Binge drinking: the quiet killer of college students

Vincent Johnson

Catherine Bath, the executive director of Security On Campus, Inc., spoke at a journalism class last Thursday about the dangers of binge drinking.

“Anyone who says there isn’t a party when there is no alcohol is an alcoholic,” said Catherine Bath, executive director of Security On Campus, Inc.

In particular, Bath talked about her 20-year-old son, who died from heavy alcohol consumption, known as binge drinking.

“What makes me tick is that in seven years since my son died, I think about why he made that choice,” Bath said. “Why are almost half of college students in the country making the choice to drink that way?”

Bath spoke emotionally and intently about the problem confronting many Villanova students.

Coincidentally, she gave the talk during Alcohol Awareness Week on campus and at the start of Homecoming, a weekend of traditionally heavy-drinking.

“It’s hard to stay sober if you are at a party,” said Greta Holmgren, a junior nursing major. “So some drink only to get buzzed, some to get drunk, but there are others who drink to black out.
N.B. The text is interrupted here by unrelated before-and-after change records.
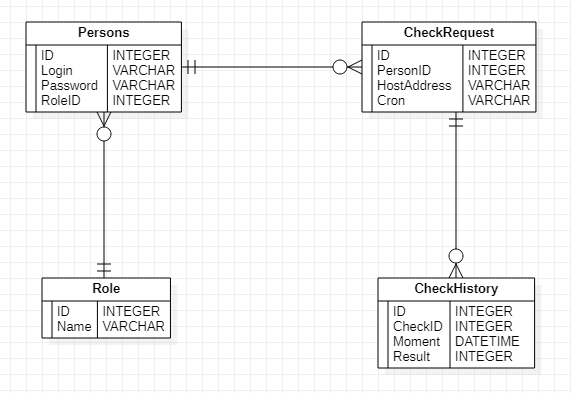
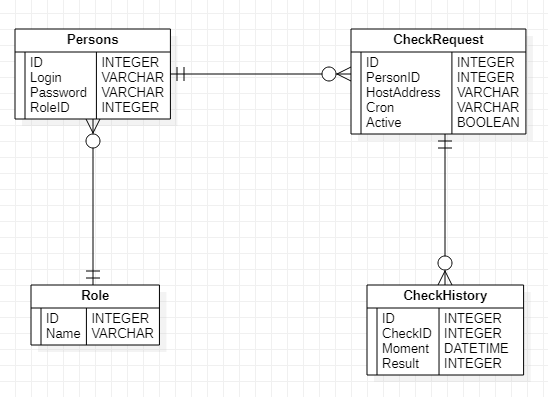
Modified Create CR to not include PersonID
Minor fix in Layout
Redo ERD
Added "Active" to CheckRequest

Closes #8

Closes #11

Changed region(s): [[0.0, 0.0305, 0.9617, 0.9466]]

diff --git a/RemoteChecker/Controllers/CheckRequestsController.cs b/RemoteChecker/Controllers/CheckRequestsController.cs
@@ -67,7 +67,6 @@ namespace RemoteChecker.Controllers
         // GET: CheckRequests/Create
         public IActionResult Create()
         {
-            ViewData["PersonID"] = new SelectList(_context.Persons, "ID", "ID");
             return View();
         }
 
@@ -78,13 +77,17 @@ namespace RemoteChecker.Controllers
         [ValidateAntiForgeryToken]
         public async Task<IActionResult> Create([Bind("ID,HostAddress,Cron,PersonID")] CheckRequest checkRequest)
         {
+
+            string login = User.Identity.Name;
+            int? id = (from r in _context.Persons where r.Login == login select r).FirstOrDefault()?.ID;
+            checkRequest.PersonID = (int)id;
+
             if (ModelState.IsValid)
             {
                 _context.Add(checkRequest);
                 await _context.SaveChangesAsync();
                 return RedirectToAction(nameof(Index));
             }
-            ViewData["PersonID"] = new SelectList(_context.Persons, "ID", "ID", checkRequest.PersonID);
             return View(checkRequest);
         }
 

diff --git a/RemoteChecker/Controllers/HomeController.cs b/RemoteChecker/Controllers/HomeController.cs
@@ -38,7 +38,7 @@ namespace RemoteChecker.Controllers
                 case 1:
                     return Redirect("Person");
                 case 2:
-                    return View(p);
+                    return Redirect("CheckRequests");
                 default:
                     return Redirect("Error");
             }

diff --git a/RemoteChecker/Models/CheckRequest.cs b/RemoteChecker/Models/CheckRequest.cs
@@ -14,6 +14,7 @@ namespace RemoteChecker.Models
         public int ID { get; set; }
         public string HostAddress { get; set; }
         public string Cron { get; set; }
+        public bool Active { get; set; }
 
         public int PersonID { get; set; }
         public Person Person { get; set; }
I think this is a major problem.”

Only having a drink or two is okay; the problem begins when an individual hits drink number four, Bath said.

Five or more drinks in a row for a male, and four or more for a female is considered binge drinking, according to the National Institutes of Health.

This style of heavy, binge drinking is what caused Bath’s son Raheem, a junior at Duke University, to die in 1999 from aspiration pneumonia.

“People don’t know the many ways that they can die from alcohol,” Bath said. “They say to themselves: it won’t happen to me. My son didn’t want to die, but there are a lot of accidents.”

Bath joined Security on Campus, a national group based in King of Prussia, after her son’s death seven years ago.

Sixty-one percent of college students drink, and 31 percent meet the criteria for alcohol abuse, according to a report from the National Institute on Alcohol Abuse and Alcoholism.

Ignorance about the dangers of drinking can lead to tragedy, according to Bath. This ignorance often begins with parents, who don’t know what takes place on their child’s campus. Some are completely unaware, while others are confident their children will act responsibly. The decisions that students make are often reflective of their childhood, according to Bath, who advocates teaching children about the dangers of drinking as early as age four.

“Writing on a child’s heart is like writing on stone,” Bath said. “When you wait until 16 or 17, it is like writing on water. Once they get sucked into being brainwashed by society, it will be too late.”

People who wait until their 20s to begin drinking are less likely to become addicts, according to Bath.

But teenage drinking is a temptation that many find hard to resist.

“Drinking is such a social phenomenon,” Jon Wells, a junior sociology major, said. “It is such a big part of the culture, so it is easy for people to get involved.”

It takes an evolved person to rise above the temptations of drugs and alcohol, according to Bath. But Wells, a non-drinker, doesn’t view himself as being any better than anyone else.

“I am able to blend,” he said. “I don’t drink, but I still have a good time. I don’t think I’m stronger, I just have a different way of living.”

Some students feel that Villanova’s campus is relatively calm in terms of its drinking atmosphere.

“Villanova is laid back and chill,” Holmgren said. “You don’t hear about any big parties because of the strictness of the University. It is mostly beer pong and just hanging out. I personally like it, because I don’t consider big parties to be much fun.”

Villanova was the first university to use AlcoholEdu for students, and the University has also expressed interest in having an effective way to educate parents about drinking, according to Bath.

She mentioned the problem of parents supplying students with alcohol to drink in their apartments or residence hall rooms. Villanova RAs are instructed to monitor such activity.

In addition to RAs, Public Safety plays an important role in enforcing the alcohol policy. Officers patrol campus on foot, bike and car. They strictly monitor residence halls to ensure that underage students are not bringing in alcohol. While Villanova works hard to control drinking on campus, many students still binge.

When asked to discuss their habits, students were hesitant, often refusing to give interviews, and when they did, they avoided explicit conversation about their personal habits. Arthur Lucien, a junior economics major, suggested that heavy drinkers aren’t really having fun.

“When you drink hard or black out, you assume you’ve had fun,” Lucien said. “But how do you really know? It doesn’t add up that not remembering what you did is equated with having fun.”

However, some students do realize they will have to control themselves once they begin working.

“Drinking can help social situations in the working environment, but it can hinder someone’s job if they get completely wasted around co-workers,” said Andrea Appin, a sophomore communication major.

Experts say that people should find a healthy balance between work and play, but Bath suggests that people’s lives would be better if they left alcohol alone altogether.

“The world would be a better place if people weren’t using alcohol and drugs,” she said.